Brainteaser wrote:Thank you Dr Sclafani and Cece regarding your responses concerning restenosis. If I understand the situation clearly, problems can be addressed, in a nutshell as follows -
a. elastic recoil - by using larger balloons and longer balloon times
conjecture, no evidence yet
b. thrombosis/clotting - by 3 weeks of arixtra, post angioplasty
extrapolated from data from other indications and used in CCSVI. Fondaparinux has no increase in risk, better anticoagulation, longer half life, better safety profile, but is more expensive and not universally available and not well known by many physicians.
c. intimal hyperplasia - by monitoring and perhaps using cryoplasty, but also drug eluting stents are starting to be used.
Almost all the evidence for intimal hyperplasia both clinical and experimental is from vein to artery grafts where pressure differentials and high flow lead to intimal hyperplasia. There is little written about pure vein intimal hyperplasia. Angioplasty alone of Budd Chiari venous stenosis has mid term and long term patency. vein to vein anastomoses in liver transplants may have stenosis from a different cause.
Also venous stenosis from intimal hyperplasia should occur later than we are seeing restenosis after ccsvi angioplasty. Thus, i am unclear about the role of intimal hyperplasia right now and have not added antiplatelet drugs such as aspirin or clopidogrel (plavix) to my post procedure regimen
But i am surely no expert in all of this.
Am I correct in assuming that a. and b. can be better managed than c? Intimal hyperplasia seems very problematic and is likely to show up several months after CCSVI treatment and hence the need for an active aftercare program. Some docs are not using larger balloons in order to reduce the risk of intimal hyperplasia at the expense of better short term results.
big assumptions. we dont have these answers yet.
Arixtra can't be used with aspirin and therefore seems to be a better option than aspirin.
This is not accurate. It can be used with aspirin. Pharmacological studies have shown that the antiplatelet effects of aspirin and the anti-thrombin activities of fondaparinux are not altered by simultaneous use.
Fondaparinux should not be used by patients who:
weigh less than 110 pounds (50 kilograms); have kidney disease; have active bleeding; have a low level of platelets in the blood; or have bacterial endocarditis (infection of the heart).
Fondaparinux may be risky in patients with high blood pressure; a bleeding or blood clotting disorder; a prosthetic heart valve; need to have (or have recently had) surgery or another invasive procedure; stomach bleeding or ulcers; eye problems due to diabetes; a history of a low level of platelets in the blood during treatment with heparin; or liver disease.

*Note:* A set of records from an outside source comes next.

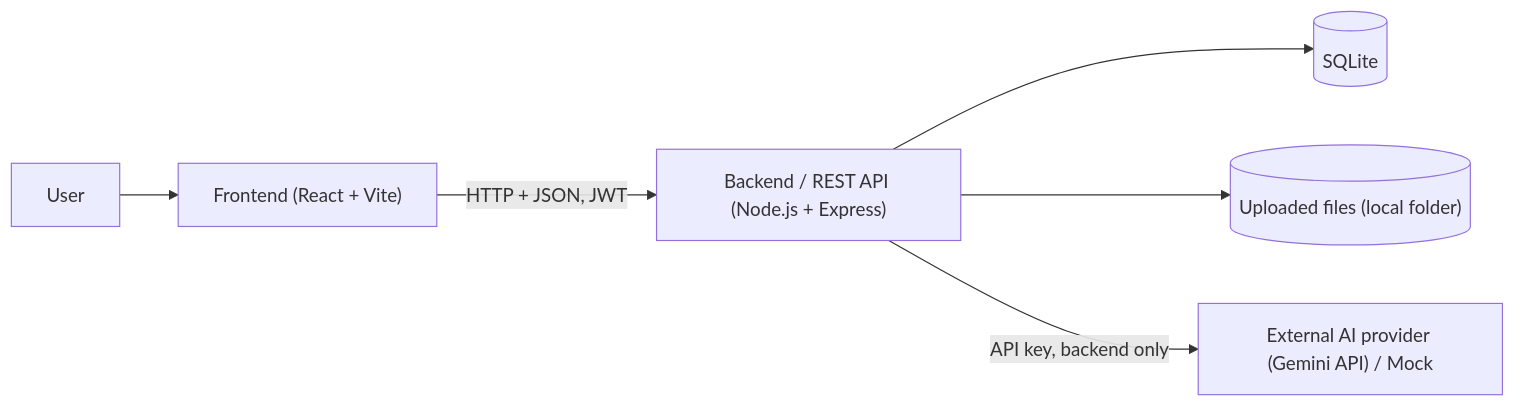
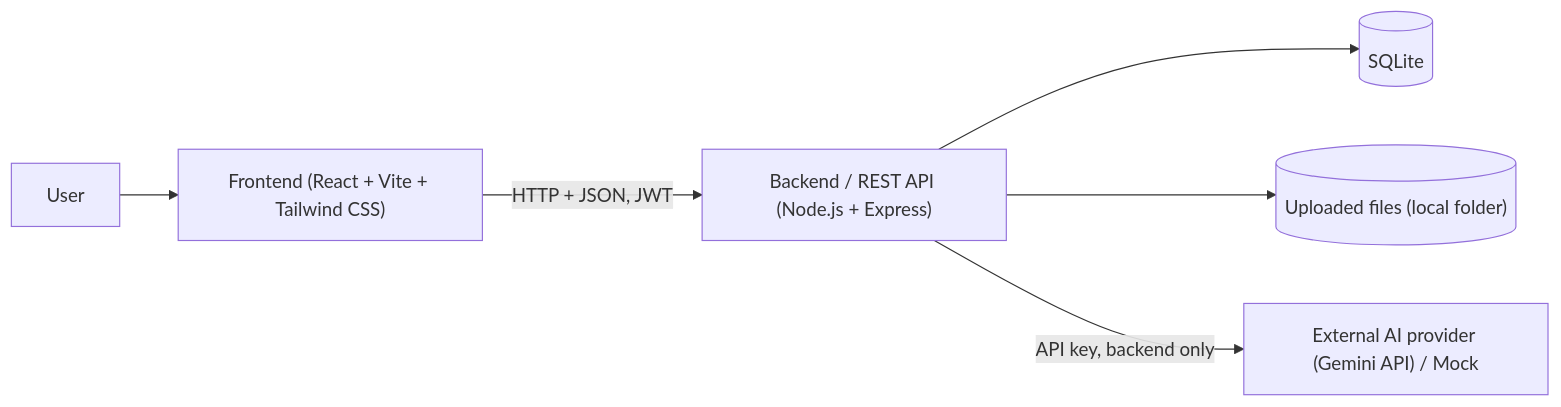
One commit to Alsoren/child-development-platform changed the first of 7 diagrams in docs/SDD.md. Above: the diagram before and after it, drawn with Mermaid. The commit also changed other lines of this file, not shown here.

Commit message:
SCRUM-36 finalize SDD: align with code, schema and API status

````diff
--- a/docs/SDD.md
+++ b/docs/SDD.md
@@ -13,8 +13,8 @@
 ```mermaid
 flowchart LR
-    User --> Frontend["Frontend (React + Vite)"]
+    User --> Frontend["Frontend (React + Vite + Tailwind CSS)"]
     Frontend -->|"HTTP + JSON, JWT"| Backend["Backend / REST API (Node.js + Express)"]
     Backend --> DB[(SQLite)]
     Backend --> Files[("Uploaded files (local folder)")]
     Backend -->|"API key, backend only"| AI["External AI provider (Gemini API) / Mock"]
 ```
````
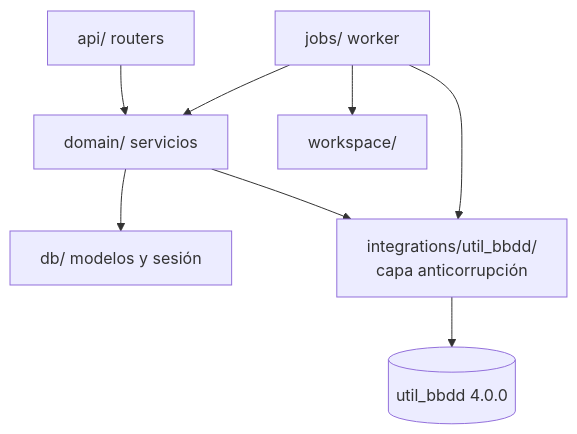
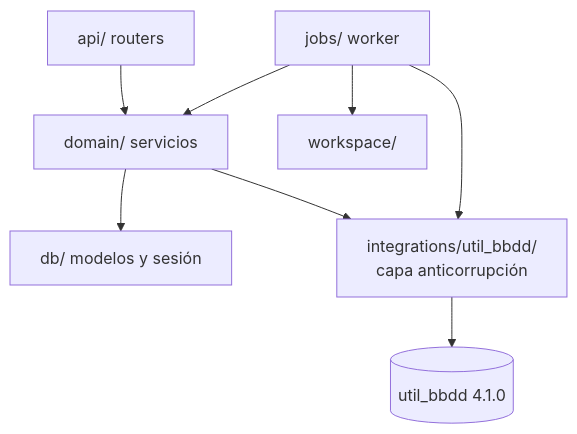
One commit to fmanza/util_bbdd_web changed the second of 2 diagrams in docs/architecture.md. Above: the diagram before and after it, drawn with Mermaid. The commit also changed 10 other files, not shown here.

First line of the commit message:
chore(backend): util_bbdd 4.1.0

````diff
--- a/docs/architecture.md
+++ b/docs/architecture.md
@@ -31,10 +31,10 @@
 ```mermaid
 flowchart TB
     api[api/ routers] --> domain[domain/ servicios]
     domain --> db[db/ modelos y sesión]
     domain --> integ[integrations/util_bbdd/<br/>capa anticorrupción]
     jobs[jobs/ worker] --> domain
     jobs --> integ
     jobs --> ws[workspace/]
-    integ --> lib[(util_bbdd 4.0.0)]
+    integ --> lib[(util_bbdd 4.1.0)]
 ```
````
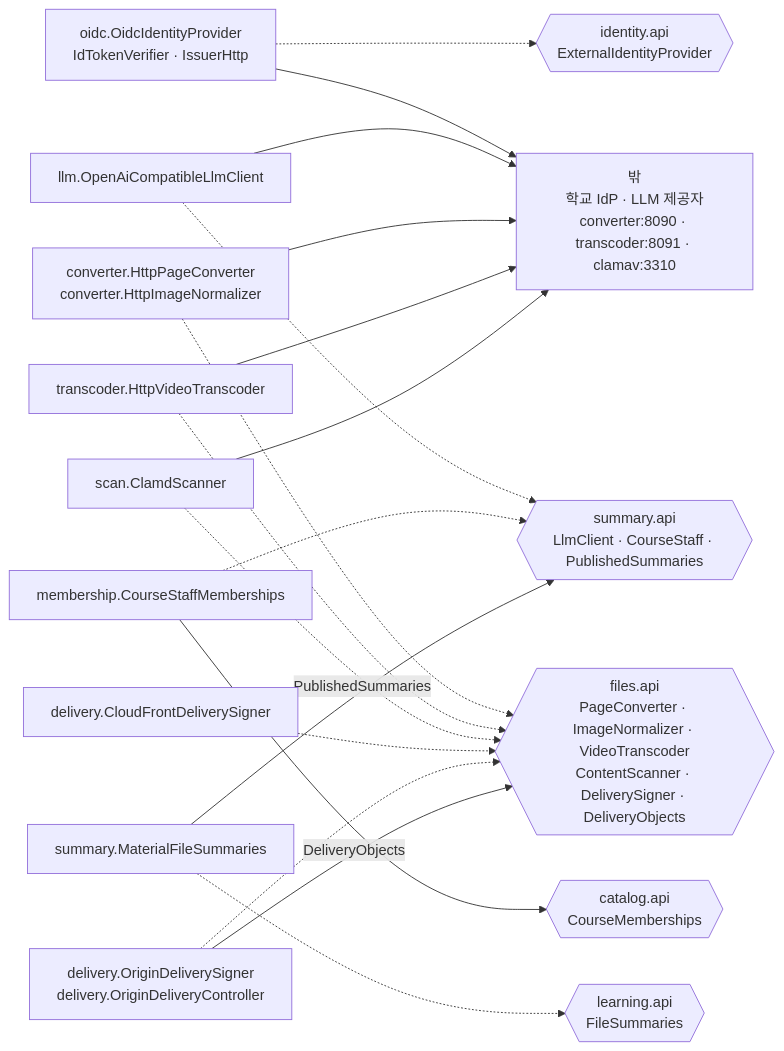
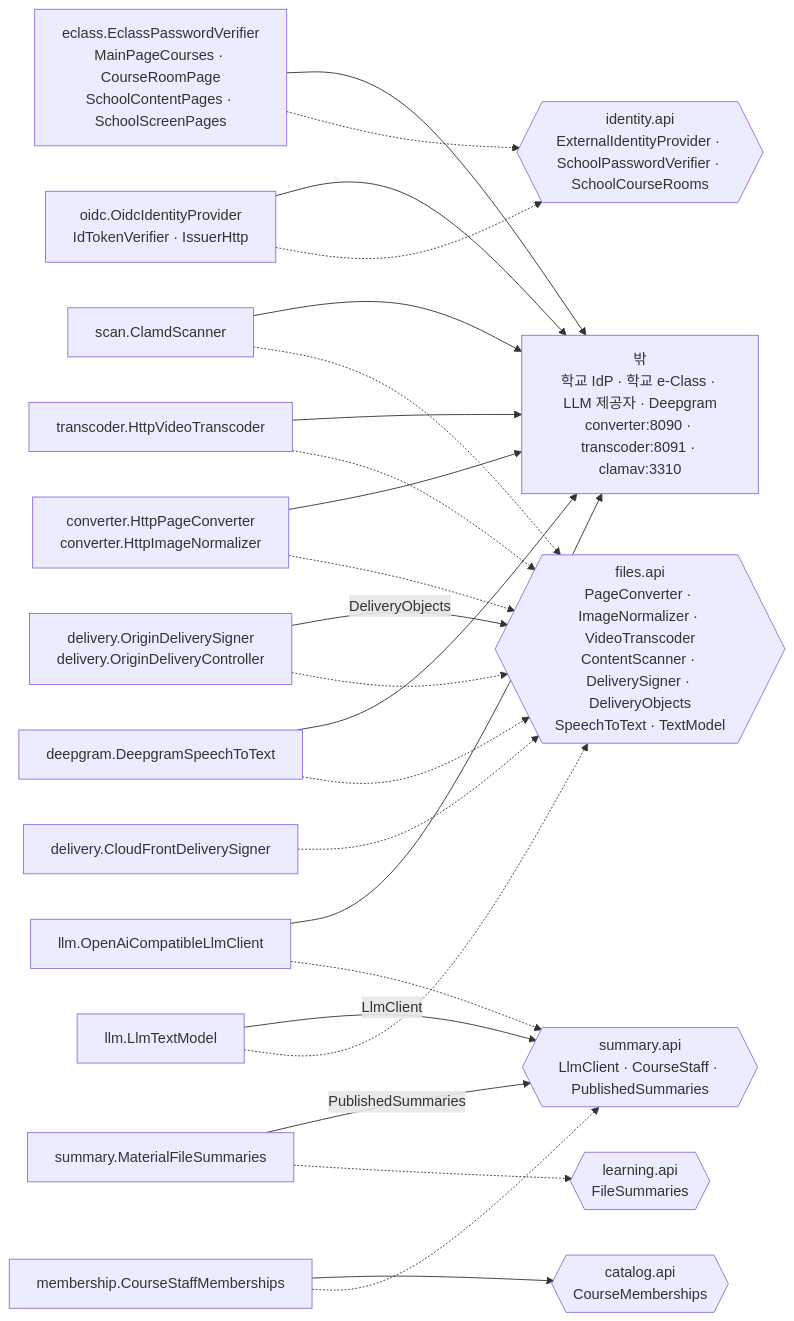
Before and after one commit to 2026ENDPoinT/team13: diagram 15 of 19 in backend/docs/c4.md, drawn with Mermaid. The commit also changed other lines of this file and 1 other file, not shown here.

Commit message:
STAC-000 README와 c4.md를 학교 e-Class 연동, Hermes 운영 배포, LLM gateway, 학습실 기능에 맞춤

````diff
--- a/backend/docs/c4.md
+++ b/backend/docs/c4.md
@@ -568,26 +646,31 @@
 ```mermaid
 flowchart LR
   OIDC["oidc.OidcIdentityProvider<br/>IdTokenVerifier · IssuerHttp"]
+  ECL["eclass.EclassPasswordVerifier<br/>MainPageCourses · CourseRoomPage<br/>SchoolContentPages · SchoolScreenPages"]
+  DGM["deepgram.DeepgramSpeechToText"]
+  LTM["llm.LlmTextModel"]
   LLMA["llm.OpenAiCompatibleLlmClient"]
   CONV["converter.HttpPageConverter<br/>converter.HttpImageNormalizer"]
   TR["transcoder.HttpVideoTranscoder"]
   SCAN["scan.ClamdScanner"]
   CFS["delivery.CloudFrontDeliverySigner"]
   ORG["delivery.OriginDeliverySigner<br/>delivery.OriginDeliveryController"]
   MEM["membership.CourseStaffMemberships"]
   MFS["summary.MaterialFileSummaries"]
-  PID{{"identity.api<br/>ExternalIdentityProvider"}}
+  PID{{"identity.api<br/>ExternalIdentityProvider · SchoolPasswordVerifier · SchoolCourseRooms"}}
   PSUM{{"summary.api<br/>LlmClient · CourseStaff · PublishedSummaries"}}
   PLRN{{"learning.api<br/>FileSummaries"}}
-  PF{{"files.api<br/>PageConverter · ImageNormalizer · VideoTranscoder<br/>ContentScanner · DeliverySigner · DeliveryObjects"}}
+  PF{{"files.api<br/>PageConverter · ImageNormalizer · VideoTranscoder<br/>ContentScanner · DeliverySigner · DeliveryObjects<br/>SpeechToText · TextModel"}}
   CAT{{"catalog.api<br/>CourseMemberships"}}
-  EXT["밖<br/>학교 IdP · LLM 제공자<br/>converter:8090 · transcoder:8091 · clamav:3310"]
-  OIDC -.-> PID
+  EXT["밖<br/>학교 IdP · 학교 e-Class · LLM 제공자 · Deepgram<br/>converter:8090 · transcoder:8091 · clamav:3310"]
+  OIDC & ECL -.-> PID
+  DGM & LTM -.-> PF
+  LTM -->|"LlmClient"| PSUM
   LLMA & MEM -.-> PSUM
   CONV & TR & SCAN & CFS & ORG -.-> PF
   ORG -->|"DeliveryObjects"| PF
   MEM --> CAT
   MFS -.-> PLRN
   MFS -->|"PublishedSummaries"| PSUM
-  OIDC & LLMA & CONV & TR & SCAN --> EXT
+  OIDC & ECL & LLMA & DGM & CONV & TR & SCAN --> EXT
 ```
````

Individual judgments must be made in such circumstances.
Is this all about right in terms of the current state of play?
The game is still on